## An Improved Computation of the PageRank Algorithm

http://citeseerx.ist.psu.edu/viewdoc/download?doi=10.1.1.3.3964&rep=rep1&type=pdf

As learned in class, Google uses the ranking method PageRank in order to measure the relative importance of web pages. However, in practice the algorithm can sometimes fail to have the sum of all the PageRank values equal to 1 as the computation process continues. Hence, the PageRank values become smaller than they should be. The algorithm in the above paper computes the PageRank values of the Web pages such that all the PageRank values sum to 1.
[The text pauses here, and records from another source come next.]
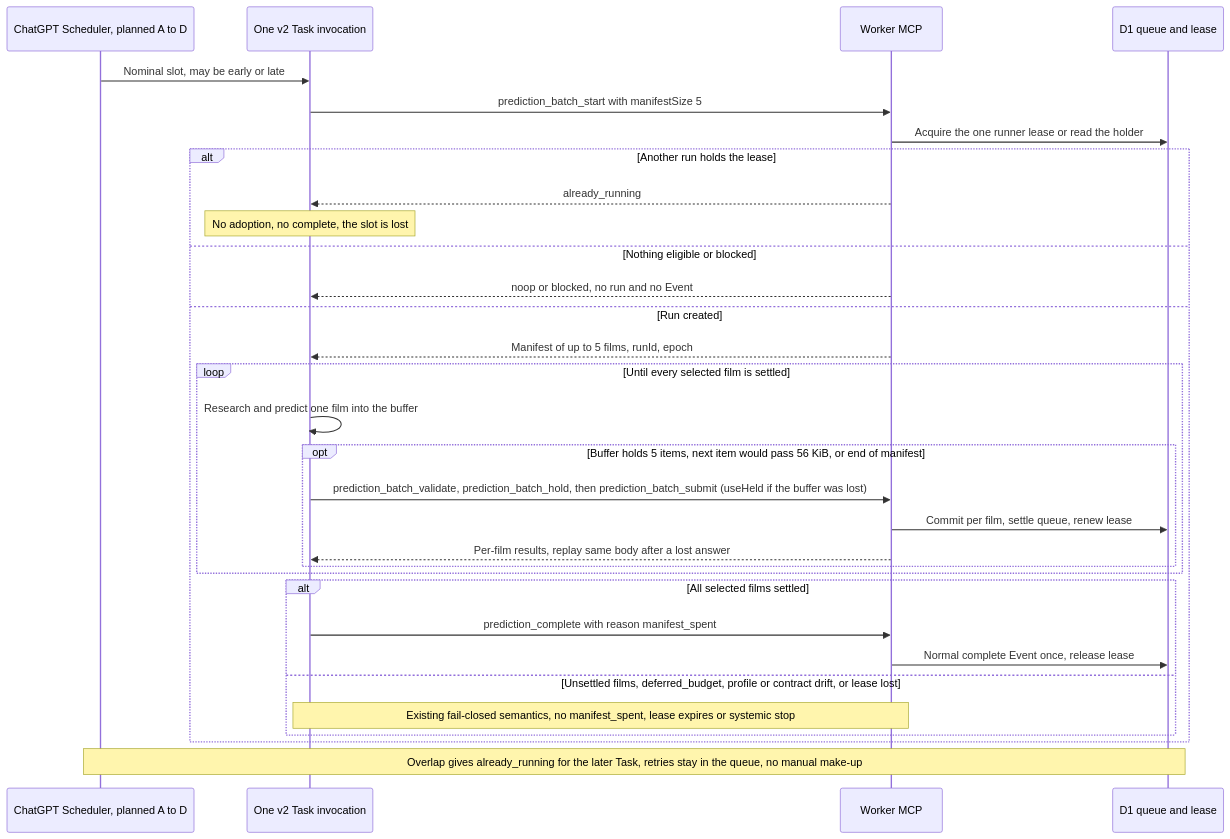
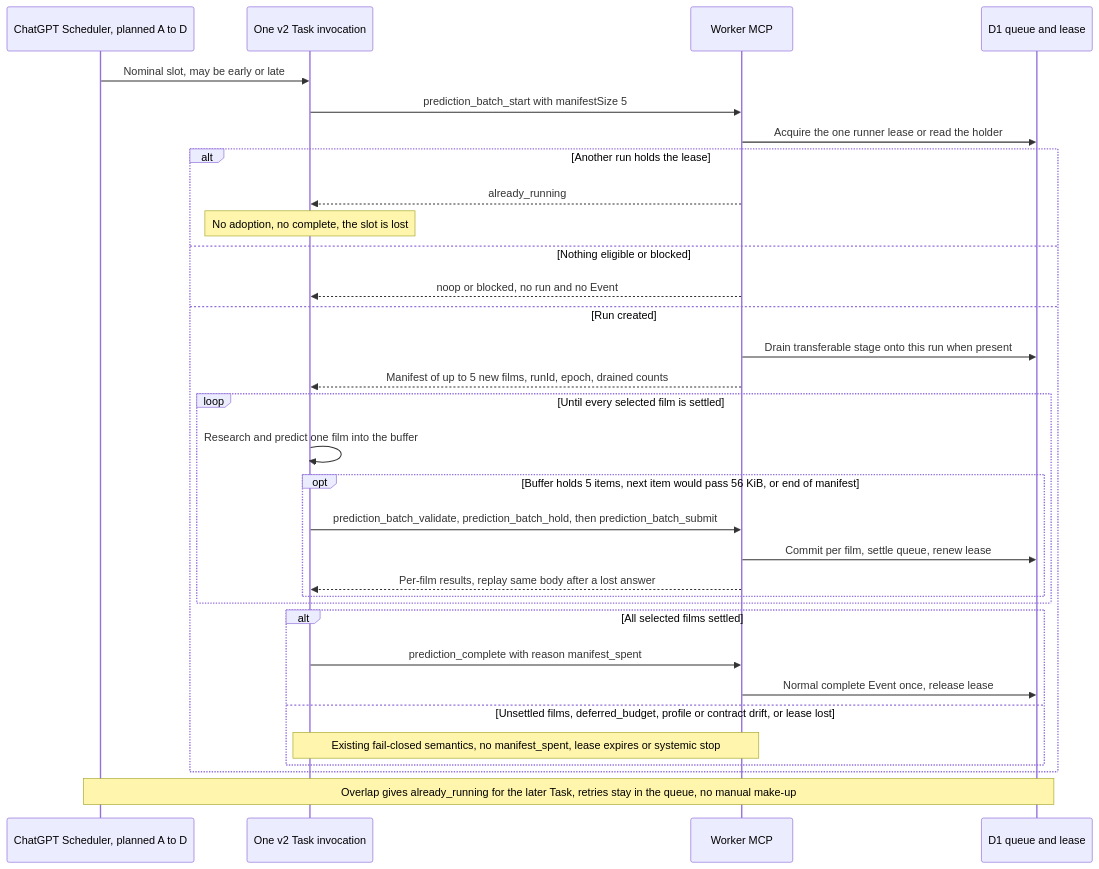
One commit to vladimino/iptv-watchlist changed the third of 12 diagrams in docs/architecture/scheduling-and-orchestration.md. Above: the diagram before and after it, drawn with Mermaid. The commit also changed 13 other files, not shown here.

First line of the commit message:
AIR-510: drain transferable staged items on the next start

````diff
--- a/docs/architecture/scheduling-and-orchestration.md
+++ b/docs/architecture/scheduling-and-orchestration.md
@@ -92,33 +92,34 @@
 ```mermaid
 sequenceDiagram
     participant Sched as ChatGPT Scheduler, planned A to D
     participant Task as One v2 Task invocation
     participant MCP as Worker MCP
     participant D1 as D1 queue and lease
     Sched->>Task: Nominal slot, may be early or late
     Task->>MCP: prediction_batch_start with manifestSize 5
     MCP->>D1: Acquire the one runner lease or read the holder
     alt Another run holds the lease
         MCP-->>Task: already_running
         Note over Task: No adoption, no complete, the slot is lost
     else Nothing eligible or blocked
         MCP-->>Task: noop or blocked, no run and no Event
     else Run created
-        MCP-->>Task: Manifest of up to 5 films, runId, epoch
+        MCP->>D1: Drain transferable stage onto this run when present
+        MCP-->>Task: Manifest of up to 5 new films, runId, epoch, drained counts
         loop Until every selected film is settled
             Task->>Task: Research and predict one film into the buffer
             opt Buffer holds 5 items, next item would pass 56 KiB, or end of manifest
-                Task->>MCP: prediction_batch_validate, prediction_batch_hold, then prediction_batch_submit (useHeld if the buffer was lost)
+                Task->>MCP: prediction_batch_validate, prediction_batch_hold, then prediction_batch_submit
                 MCP->>D1: Commit per film, settle queue, renew lease
                 MCP-->>Task: Per-film results, replay same body after a lost answer
             end
         end
         alt All selected films settled
             Task->>MCP: prediction_complete with reason manifest_spent
             MCP->>D1: Normal complete Event once, release lease
         else Unsettled films, deferred_budget, profile or contract drift, or lease lost
             Note over Task,MCP: Existing fail-closed semantics, no manifest_spent, lease expires or systemic stop
         end
     end
     Note over Sched,D1: Overlap gives already_running for the later Task, retries stay in the queue, no manual make-up
 ```
````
Specifically, the paper finds that PageRank exhibits “norm-leak” in which the Rank (vector used to compute PageRank values) loses part of its norm continuously in situations where dangling pages are part of the graph and overall calculation. The implications of the drawback are that the PageRank values are smaller than true values and that the process may not converge to a fixed point as the norms of the Rank calculations are not held constant. The proposed algorithm in the paper that redefines how dangling columns of the graph matrix are represented. In the new calculation, a dangling page will evenly distribute all of its importance to all pages (as apposed to 1-dampening factor in the original PageRank algorithm). Both algorithms were run on a set of 10 million web pages, in which PageRank values summed to 0.52, while the norm-leak phenomenon did not take place in the new algorithm. Overall, the new algorithm solves the norm-leak problem with low amounts of spatial and computational overhead.